Your faith-filled people have humbly sacrificed their time, talent and treasure in building a community of believers with Jesus Christ as our foundation and cornerstone. We look to the future with grateful hearts. Instill in us the desire to share our heritage of Faith and to invite others

to embrace our vision of Hope.

Under the guidance of your Holy Spirit and the patronage of our Blessed Mother, Saint John Neumann and Saint Katharine Drexel, may your Kingdom continue to grow within the Archdiocese of Philadelphia.

Through their intercession and the generosity of many, may our

Heritage of Faith ~ Vision of Hope campaign be successful.

We ask this through Christ our Lord. Amen.

A R C H D I O C E S E O F P H I L A D E L P H I A

Maroon LOGO 2

References

Related documents

While spherical voids form as a consequence of the volume contraction induced by the low-density solid to high-density liquid phase transforma- tion, the peculiar shape of the

National Conference on Technical Vocational Education, Training and Skills Development: A Roadmap for Empowerment (Dec. 2008): Ministry of Human Resource Development, Department

The summary resource report prepared by North Atlantic is based on a 43-101 Compliant Resource Report prepared by M. Holter, Consulting Professional Engineer,

Minors who do not have a valid driver’s license which allows them to operate a motorized vehicle in the state in which they reside will not be permitted to operate a motorized

In the case of non-economic well- being indicators, the decline in aggregate inequality in life expectancy, education, and human development did not preclude that, by the dawn of

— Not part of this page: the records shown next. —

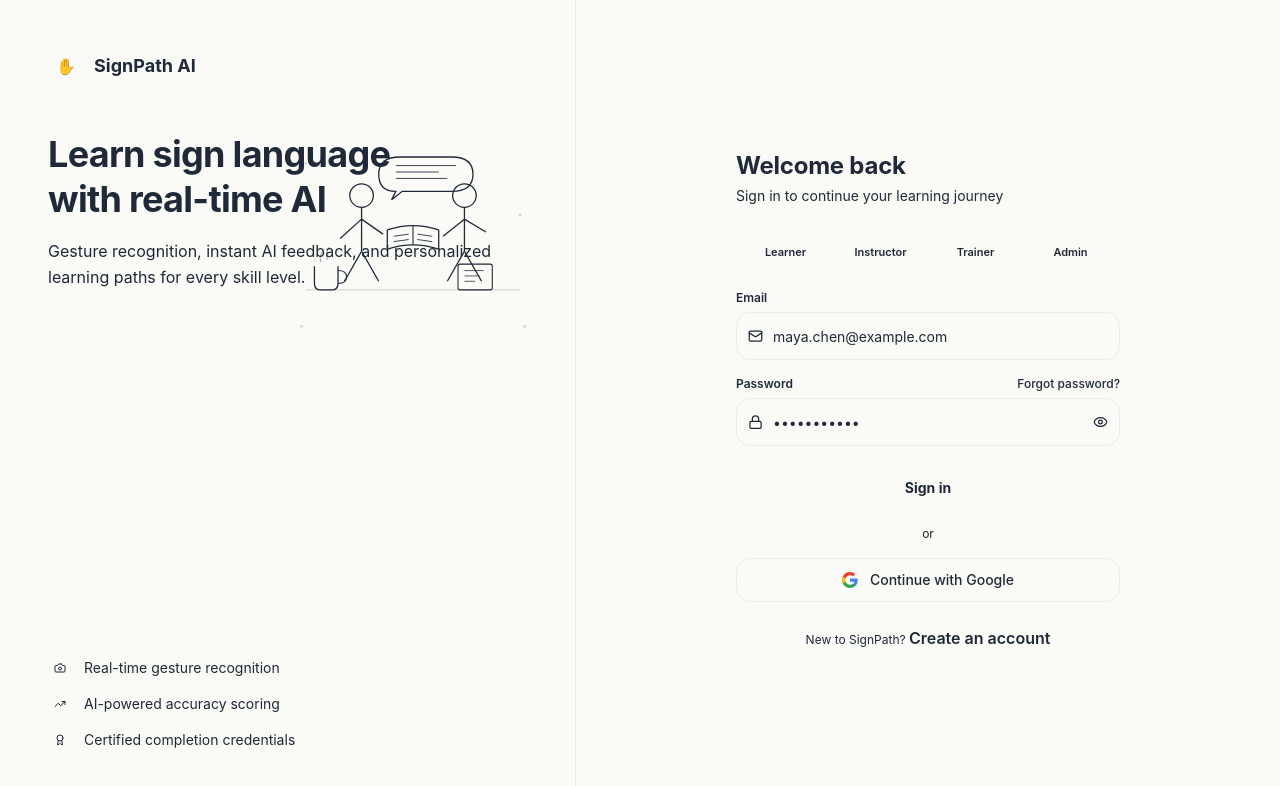
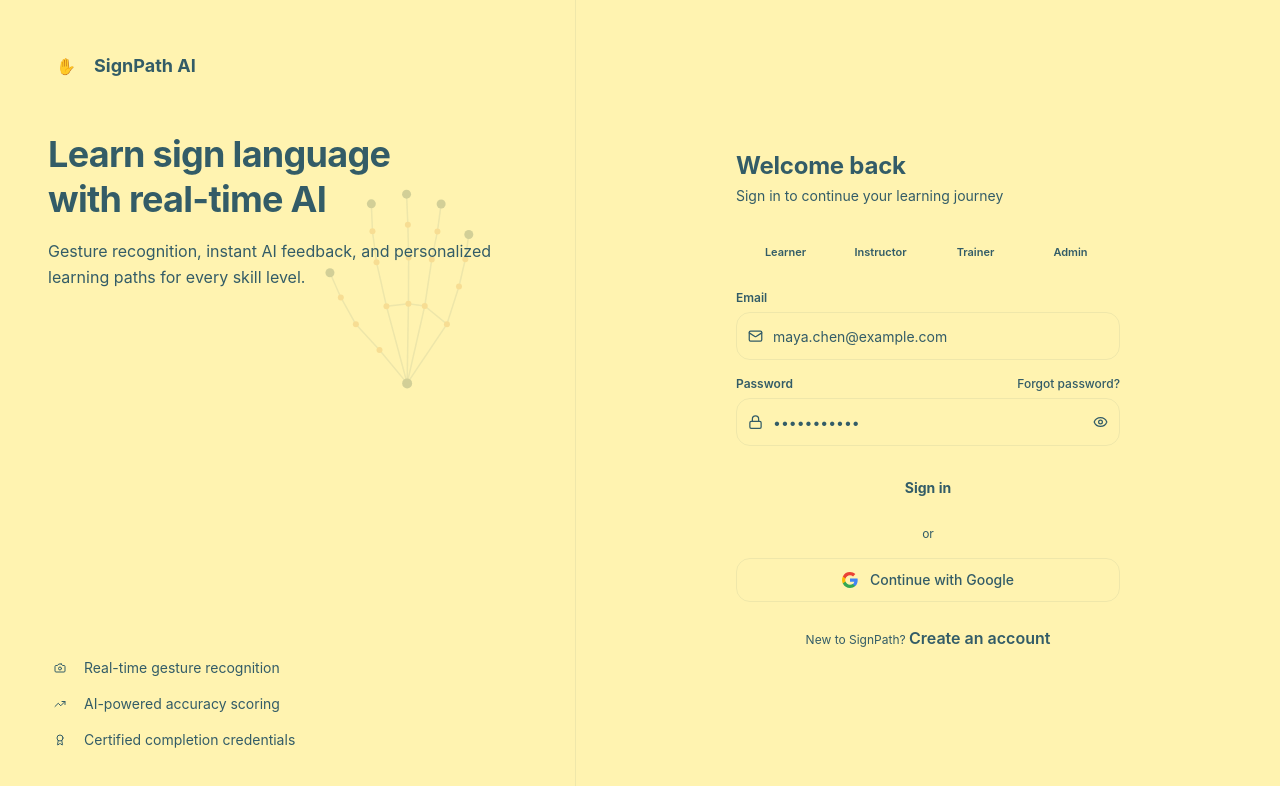
Before and after one commit to springboardmentor98765v/ai-signlanguage-platform-si7-team-one, a React (Vite) app: page / in a window 1280 px wide. Shown: the top 786 px of the page. Built offline with nearby package versions, Linux system fonts and the light colour scheme.

Commit message:
Revert "feat: new light theme palette + login page line-art doodle"
This reverts commit d6b83a9e4280a01e44abcc7ddf7d8cbef3eefdcc.

```diff
--- a/src/app/App.tsx
+++ b/src/app/App.tsx
@@ -52,62 +52,55 @@ const adminGrowth = [
   { month: "Jun", users: 2740, comps: 312 }, { month: "Jul", users: 2847, comps: 341 },
 ];
 
-function LearningDoodle({ w = 240, h = 280 }: { w?: number; h?: number }) {
-  return (
-    <svg width={w} height={h} viewBox="0 0 240 280" fill="none" className="pointer-events-none">
-      {/* Person left — sitting, writing */}
-      <circle cx="72" cy="78" r="11" stroke="currentColor" strokeWidth="1.2" />
-      <path d="M72 89 L72 130" stroke="currentColor" strokeWidth="1.2" />
-      <path d="M72 100 L52 118" stroke="currentColor" strokeWidth="1.2" />
-      <path d="M72 100 L92 114" stroke="currentColor" strokeWidth="1.2" />
-      <path d="M72 130 L56 158" stroke="currentColor" strokeWidth="1.2" />
-      <path d="M72 130 L88 158" stroke="currentColor" strokeWidth="1.2" />
-
-      {/* Person right — sitting, listening */}
-      <circle cx="168" cy="78" r="11" stroke="currentColor" strokeWidth="1.2" />
-      <path d="M168 89 L168 130" stroke="currentColor" strokeWidth="1.2" />
-      <path d="M168 100 L148 116" stroke="currentColor" strokeWidth="1.2" />
-      <path d="M168 100 L188 112" stroke="currentColor" strokeWidth="1.2" />
-      <path d="M168 130 L152 158" stroke="currentColor" strokeWidth="1.2" />
-      <path d="M168 130 L184 158" stroke="currentColor" strokeWidth="1.2" />
-
-      {/* Open book between them */}
-      <path d="M96 110 Q120 102 144 110" stroke="currentColor" strokeWidth="1.2" />
-      <path d="M96 110 L96 128 Q120 120 144 128 L144 110" stroke="currentColor" strokeWidth="1.2" />
-      <path d="M120 106 L120 124" stroke="currentColor" strokeWidth="1" />
-      <path d="M102 116 L116 114" stroke="currentColor" strokeWidth="0.8" />
-      <path d="M124 114 L138 116" stroke="currentColor" strokeWidth="0.8" />
-      <path d="M102 121 L116 119" stroke="currentColor" strokeWidth="0.8" />
-      <path d="M124 119 L138 121" stroke="currentColor" strokeWidth="0.8" />
-
-      {/* Coffee mug */}
-      <path d="M28 144 L28 160 Q28 166 34 166 L44 166 Q50 166 50 160 L50 144" stroke="currentColor" strokeWidth="1.2" />
-      <path d="M50 148 Q58 148 58 154 Q58 160 50 160" stroke="currentColor" strokeWidth="1" />
-
-      {/* Steam wisps */}
-      <path d="M34 140 Q32 134 36 130" stroke="currentColor" strokeWidth="0.8" opacity="0.5" />
-      <path d="M40 138 Q38 130 42 126" stroke="currentColor" strokeWidth="0.8" opacity="0.5" />
-
-      {/* Speech bubble */}
-      <path d="M88 58 Q88 42 108 42 L156 42 Q176 42 176 58 Q176 74 156 74 L110 74 L100 82 L104 74 Q88 74 88 58 Z" stroke="currentColor" strokeWidth="1.2" />
-      <path d="M104 50 L160 50" stroke="currentColor" strokeWidth="0.8" />
-      <path d="M104 56 L144 56" stroke="currentColor" strokeWidth="0.8" />
-      <path d="M104 62 L152 62" stroke="currentColor" strokeWidth="0.8" />
-
-      {/* Notebook / pencil on desk */}
-      <rect x="162" y="142" width="32" height="24" rx="2" stroke="currentColor" strokeWidth="1" />
-      <path d="M168 148 L186 148" stroke="currentColor" strokeWidth="0.7" />
-      <path d="M168 153 L182 153" stroke="currentColor" strokeWidth="0.7" />
-      <path d="M168 158 L178 158" stroke="currentColor" strokeWidth="0.7" />
-
-      {/* Small decorative dots */}
-      <circle cx="20" cy="48" r="1.5" fill="currentColor" opacity="0.15" />
-      <circle cx="220" cy="96" r="1.5" fill="currentColor" opacity="0.15" />
-      <circle cx="16" cy="200" r="1.5" fill="currentColor" opacity="0.15" />
-      <circle cx="224" cy="200" r="1.5" fill="currentColor" opacity="0.15" />
-
-      {/* Ground line */}
-      <path d="M20 166 L220 166" stroke="currentColor" strokeWidth="0.6" opacity="0.3" />
+// ── Hand landmark positions (MediaPipe-style) ─────────────────────────────
+const LANDMARKS: [number, number][] = [
+  [0.50, 0.88], // wrist
+  [0.38, 0.76], [0.28, 0.67], [0.22, 0.58], [0.18, 0.50], // thumb
+  [0.42, 0.62], [0.38, 0.47], [0.36, 0.36], [0.35, 0.26], // index
+  [0.50, 0.60], [0.50, 0.44], [0.50, 0.33], [0.50, 0.23], // middle
+  [0.58, 0.62], [0.61, 0.46], [0.63, 0.36], [0.64, 0.26], // ring
+  [0.66, 0.67], [0.71, 0.54], [0.74, 0.45], [0.76, 0.37], // pinky
+];
+const CONNECTIONS: [number, number][] = [
+  [0,1],[1,2],[2,3],[3,4],
+  [0,5],[5,6],[6,7],[7,8],
+  [0,9],[9,10],[10,11],[11,12],
+  [0,13],[13,14],[14,15],[15,16],
+  [0,17],[17,18],[18,19],[19,20],
+  [5,9],[9,13],[13,17],
+];
+
+function HandOverlay({
+  w = 300, h = 380, animated = true,
+}: {
+  w?: number; h?: number; animated?: boolean;
+}) {
+  const [tick, setTick] = useState(0);
+  useEffect(() => {
+    if (!animated) return;
+    const id = setInterval(() => setTick(t => t + 1), 60);
+    return () => clearInterval(id);
+  }, [animated]);
+  const j = (v: number, i: number) =>
+    animated ? v + Math.sin((tick * 0.07 + i * 0.8)) * 0.007 : v;
+  return (
+    <svg width={w} height={h} className="pointer-events-none">
+      {CONNECTIONS.map(([a, b], i) => (
+        <line
+          key={i}
+          x1={j(LANDMARKS[a][0], a) * w} y1={j(LANDMARKS[a][1], a) * h}
+          x2={j(LANDMARKS[b][0], b) * w} y2={j(LANDMARKS[b][1], b) * h}
+          stroke="var(--hand-stroke)" strokeWidth={1.5}
+        />
+      ))}
+      {LANDMARKS.map(([x, y], i) => (
+        <circle
+          key={i}
+          cx={j(x, i) * w} cy={j(y, i) * h}
+          r={i === 0 ? 5 : i % 4 === 0 ? 4.5 : 3}
+          fill={i % 4 === 0 ? "var(--hand-joint)" : "var(--hand-bone)"}
+        />
+      ))}
     </svg>
   );
 }
@@ -388,8 +381,8 @@ function LoginScreen({
       <div className="hidden lg:flex w-[45%] bg-surface flex-col justify-between p-12 relative overflow-hidden border-r border-border">
         <div className="absolute -top-20 -right-20 w-80 h-80 bg-primary/5 rounded-full blur-3xl" />
         <div className="absolute bottom-10 left-1/4 w-48 h-48 bg-secondary/5 rounded-full blur-2xl" />
-        <div className="absolute top-28 right-8 text-foreground/20">
-          <LearningDoodle w={260} h={300} />
+        <div className="absolute top-32 right-12 opacity-25">
+          <HandOverlay w={240} h={290} animated />
         </div>
         <div className="relative">
           <div className="flex items-center gap-2.5 mb-12">
--- a/src/styles/theme.css
+++ b/src/styles/theme.css
@@ -4,55 +4,55 @@
   --font-serif: 'SF Pro Display', system-ui, -apple-system, 'Inter', sans-serif;
   --font-mono: 'SF Mono', 'JetBrains Mono', 'Menlo', monospace;
 
-  --background: #FAFAF7;
-  --foreground: #1F2937;
-  --card: #FFFFFF;
-  --card-foreground: #1F2937;
-  --popover: #FFFFFF;
-  --popover-foreground: #1F2937;
-  --primary: #4B8299;
-  --primary-foreground: #FFFFFF;
-  --secondary: #44724F;
-  --secondary-foreground: #FFFFFF;
-  --muted: #F4F6F8;
-  --muted-foreground: #5B6570;
-  --accent: #E99E26;
-  --accent-foreground: #1F2937;
-  --destructive: #DB3100;
-  --destructive-foreground: #FFFFFF;
-  --border: rgba(75,130,153,0.10);
-  --input: rgba(75,130,153,0.10);
-  --input-background: #F4F6F8;
-  --switch-background: rgba(75,130,153,0.15);
-  --ring: #4B8299;
-  --chart-1: #4B8299;
-  --chart-2: #44724F;
-  --chart-3: #99BFDF;
-  --chart-4: #E99E26;
-  --chart-5: #DA682F;
+  --background: #FFF3B0;
+  --foreground: #335C67;
+  --card: #FFF8E6;
+  --card-foreground: #335C67;
+  --popover: #FFF8E6;
+  --popover-foreground: #335C67;
+  --primary: #9E2A2B;
+  --primary-foreground: #FFF3B0;
+  --secondary: #E09F3E;
+  --secondary-foreground: #335C67;
+  --muted: rgba(51,92,103,0.06);
+  --muted-foreground: rgba(51,92,103,0.55);
+  --accent: #E09F3E;
+  --accent-foreground: #335C67;
+  --destructive: #9E2A2B;
+  --destructive-foreground: #FFF3B0;
+  --border: rgba(51,92,103,0.08);
+  --input: rgba(51,92,103,0.08);
+  --input-background: #FFF8E6;
+  --switch-background: rgba(51,92,103,0.15);
+  --ring: #9E2A2B;
+  --chart-1: #9E2A2B;
+  --chart-2: #4E6851;
+  --chart-3: #E09F3E;
+  --chart-4: #335C67;
+  --chart-5: #B83A2D;
   --radius: 1rem;
-  --sidebar: #FAFAF7;
-  --sidebar-foreground: #1F2937;
-  --sidebar-primary: #4B8299;
-  --sidebar-primary-foreground: #FFFFFF;
-  --sidebar-accent: rgba(75,130,153,0.08);
-  --sidebar-accent-foreground: #1F2937;
-  --sidebar-border: rgba(75,130,153,0.10);
-  --sidebar-ring: #4B8299;
+  --sidebar: #FFF8E6;
+  --sidebar-foreground: #335C67;
+  --sidebar-primary: #9E2A2B;
+  --sidebar-primary-foreground: #FFF3B0;
+  --sidebar-accent: #FBE7B3;
+  --sidebar-accent-foreground: #335C67;
+  --sidebar-border: rgba(51,92,103,0.08);
+  --sidebar-ring: #9E2A2B;
 
-  --success: #44724F;
-  --success-foreground: #FFFFFF;
-  --warning: #DA682F;
-  --warning-foreground: #FFFFFF;
-  --danger: #DB3100;
-  --danger-foreground: #FFFFFF;
-  --hover: rgba(75,130,153,0.08);
-  --surface: #F4F6F8;
+  --success: #4E6851;
+  --success-foreground: #FFF3B0;
+  --warning: #E09F3E;
+  --warning-foreground: #335C67;
+  --danger: #9E2A2B;
+  --danger-foreground: #FFF3B0;
+  --hover: #FBE7B3;
+  --surface: #FFF8E6;
   --elevated: #FFFFFF;
 
-  --hand-stroke: rgba(31,41,55,0.25);
-  --hand-joint: #44724F;
-  --hand-bone: #4B8299;
+  --hand-stroke: rgba(51,92,103,0.35);
+  --hand-joint: #4E6851;
+  --hand-bone: #E09F3E;
 
   --font-weight-normal: 400;
   --font-weight-medium: 500;
@@ -62,53 +62,53 @@
 
 .dark {
   --background: #151515;
-  --foreground: #E8EAED;
+  --foreground: #DCC9A9;
   --card: #1D1D1D;
-  --card-foreground: #E8EAED;
+  --card-foreground: #DCC9A9;
   --popover: #1D1D1D;
-  --popover-foreground: #E8EAED;
-  --primary: #5FA0B8;
-  --primary-foreground: #151515;
-  --secondary: #5A926A;
-  --secondary-foreground: #151515;
-  --muted: rgba(232,234,237,0.06);
-  --muted-foreground: rgba(232,234,237,0.50);
-  --accent: #E99E26;
-  --accent-foreground: #151515;
-  --destructive: #E84B2A;
-  --destructive-foreground: #151515;
-  --border: rgba(232,234,237,0.08);
-  --input: rgba(232,234,237,0.08);
+  --popover-foreground: #DCC9A9;
+  --primary: #B83A2D;
+  --primary-foreground: #DCC9A9;
+  --secondary: #4E6851;
+  --secondary-foreground: #DCC9A9;
+  --muted: rgba(220,201,169,0.06);
+  --muted-foreground: rgba(220,201,169,0.45);
+  --accent: #4E6851;
+  --accent-foreground: #DCC9A9;
+  --destructive: #B83A2D;
+  --destructive-foreground: #DCC9A9;
+  --border: rgba(220,201,169,0.08);
+  --input: rgba(220,201,169,0.08);
   --input-background: #1D1D1D;
-  --switch-background: rgba(232,234,237,0.15);
-  --ring: #5FA0B8;
-  --chart-1: #5FA0B8;
-  --chart-2: #5A926A;
-  --chart-3: #99BFDF;
-  --chart-4: #E99E26;
-  --chart-5: #DA682F;
+  --switch-background: rgba(220,201,169,0.15);
+  --ring: #B83A2D;
+  --chart-1: #B83A2D;
+  --chart-2: #4E6851;
+  --chart-3: #E09F3E;
+  --chart-4: #DCC9A9;
+  --chart-5: #B83A2D;
   --sidebar: #151515;
-  --sidebar-foreground: #E8EAED;
-  --sidebar-primary: #5FA0B8;
-  --sidebar-primary-foreground: #151515;
+  --sidebar-foreground: #DCC9A9;
+  --sidebar-primary: #B83A2D;
+  --sidebar-primary-foreground: #DCC9A9;
   --sidebar-accent: #252525;
-  --sidebar-accent-foreground: #E8EAED;
-  --sidebar-border: rgba(232,234,237,0.08);
-  --sidebar-ring: #5FA0B8;
+  --sidebar-accent-foreground: #DCC9A9;
+  --sidebar-border: rgba(220,201,169,0.08);
+  --sidebar-ring: #B83A2D;
 
-  --success: #5A926A;
-  --success-foreground: #151515;
-  --warning: #E99E26;
-  --warning-foreground: #151515;
-  --danger: #E84B2A;
-  --danger-foreground: #151515;
-  --hover: rgba(232,234,237,0.05);
+  --success: #4E6851;
+  --success-foreground: #DCC9A9;
+  --warning: #E09F3E;
+  --warning-foreground: #DCC9A9;
+  --danger: #B83A2D;
+  --danger-foreground: #DCC9A9;
+  --hover: rgba(220,201,169,0.05);
   --surface: #1D1D1D;
   --elevated: #252525;
 
-  --hand-stroke: rgba(232,234,237,0.25);
-  --hand-joint: #5A926A;
-  --hand-bone: #5FA0B8;
+  --hand-stroke: rgba(220,201,169,0.35);
+  --hand-joint: #4E6851;
+  --hand-bone: #E09F3E;
 }
 
 @theme inline {
@@ -248,7 +248,7 @@
   }
 
   ::selection {
-    background-color: rgba(75,130,153,0.2);
+    background-color: rgba(158, 42, 43, 0.2);
     color: var(--foreground);
   }
 }
```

• Follow up with your employer each reporting period to ensure your hours are reported on a regular basis?. • Discuss your progress with

4.1 The Select Committee is asked to consider the proposed development of the Customer Service Function, the recommended service delivery option and the investment required8. It